I realise that I said I would report back from Eastercon. It already seems like quite a long time ago. I had a great time, though I missed out on the Saturday night and Sunday morning and early afternoon, as I went to collect my son from his grandparents’.
It was his first convention, and I think he quite enjoyed it; though the next time we’ll need to ensure that there are some other kids there who like Yu-Gi-Oh! (mental trading card game beloved of ten-year-old boys).
I saw some old friends and had a fine time. I was very restrained in comparison with my old conventioneering days. Early(ish) nights, the lot. It was quite refreshing to come home on the Monday and not feel at all rough.
The guests of honour were great, those of them that I saw, at least. I missed “Charlie Stross’s”:http://www.antipope.org/charlie/blog-static/index.html speech because of being away for a while, but he was by far the most visible of them all around the con. China Miéville gave a great speech about how it doesn’t spoil stories to read more into them than the author consciously intended; or than our interlocutor might say we should (you know, the kind who say, “You’re reading too much into it! It’s just a story!”).
And Neil Gaiman (the net’s no. 1 Neil) was lovely. He read a short story, and talked for a bit, and then read the start of his new novel The Graveyard Book. Later on, he did a kids-only reading of The Wolves in the Walls. The best part of that was that parents and carers were allowed in too. He really knows how to handle an audience; even one of the most demanding kind, such as this.

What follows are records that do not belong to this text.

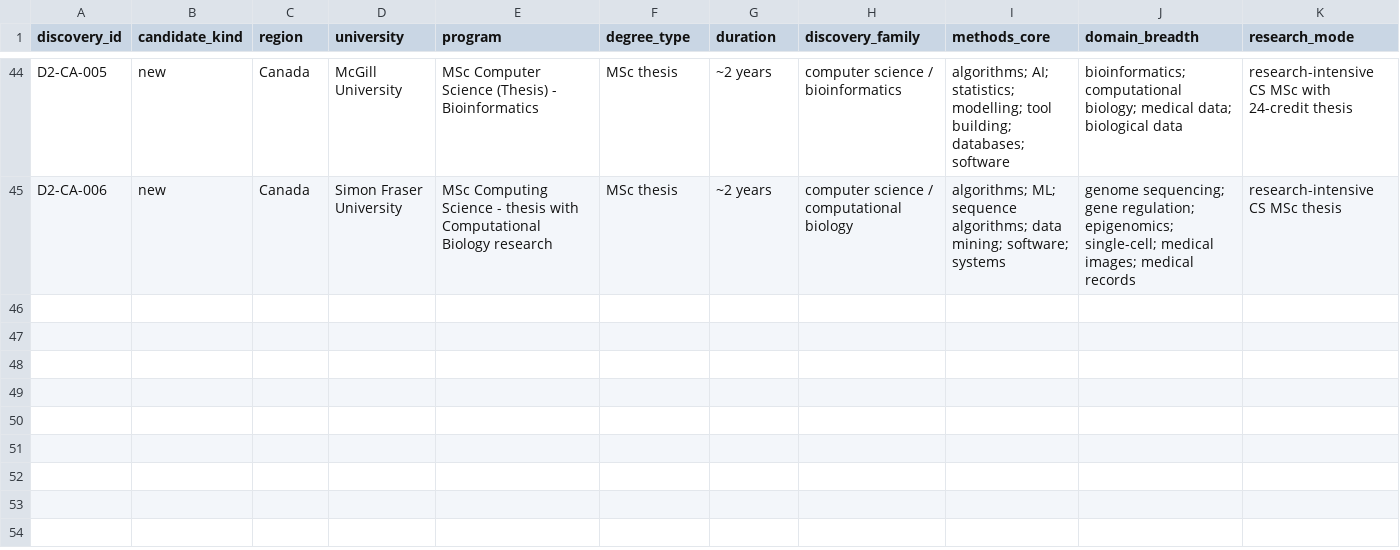
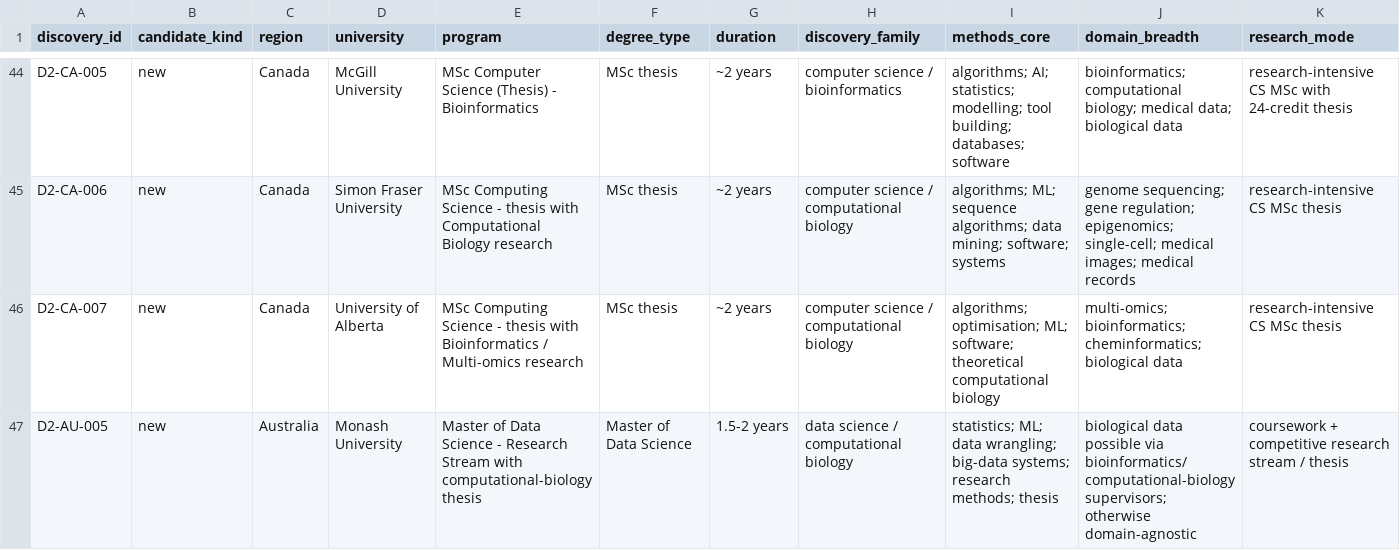
Before and after one commit to tsuuanmi/Education, a CSV file: data/master/discovery-systems-bio.csv, drawn as a sheet; only a part is shown, gaps mark what is left out; rows hold the shown columns only; the diff names each change by its address in the sheet, - before the commit and + after, or states it on an @@ line.

Commit message:
data: add technical-degree biological research candidates

```diff
--- a/data/master/discovery-systems-bio.csv
+++ b/data/master/discovery-systems-bio.csv
+row 46: D2-CA-007 | new | Canada | University of Alberta | MSc Computing Science - thesis with Bioinformatics / Multi-omics research | MSc thesis | ~2 years | computer science / computational biology | algorithms; optimisation; ML; software; theoretical computational biology | multi-omics; bioinformatics; cheminformatics; biological data | research-intensive CS MSc thesis
+row 47: D2-AU-005 | new | Australia | Monash University | Master of Data Science - Research Stream with computational-biology thesis | Master of Data Science | 1.5-2 years | data science / computational biology | statistics; ML; data wrangling; big-data systems; research methods; thesis | biological data possible via bioinformatics/computational-biology supervisors; otherwise domain-agnostic | coursework + competitive research stream / thesis
```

And my boy got his books signed without having to join the apparently-mad queues for the official signing sessions.
Then there was a performance of my friend Andrew’s play, The Terminal Zone, which I wrote about when I read the chapbook, It’s a fine work. This particular performance could have done with more rehearsal, but of course, these are amateurs, fitting it all into the rest of their lives, and doing a damn fine job.
That was followed by a live set from Mitch Benn, who I’ve been a fan of for some time from his performances on Radio 4’s The Now Show, and live, he was absolutely fantastic, especially, I think, since the audience got all his SF references (you don’t say) without any prompting.
All in all, a great weekend, in a fine hotel (pity it’s lost its swimming pool, though).
I’ve been reading Scalzi’s blog (Whatever…) on and off for a few years, and he comes across as one of the good guys: certainly on the side of light, a good laugh, and someone you imagine would be fun to meet. So I’ve been meaning to read his SF for a while.
My thanks to his publishers, Tor, then, for making his debut available via their free ebooks programme. I read most of it on the Eee PC, with some bits on my phone (when I was standing up on the tube).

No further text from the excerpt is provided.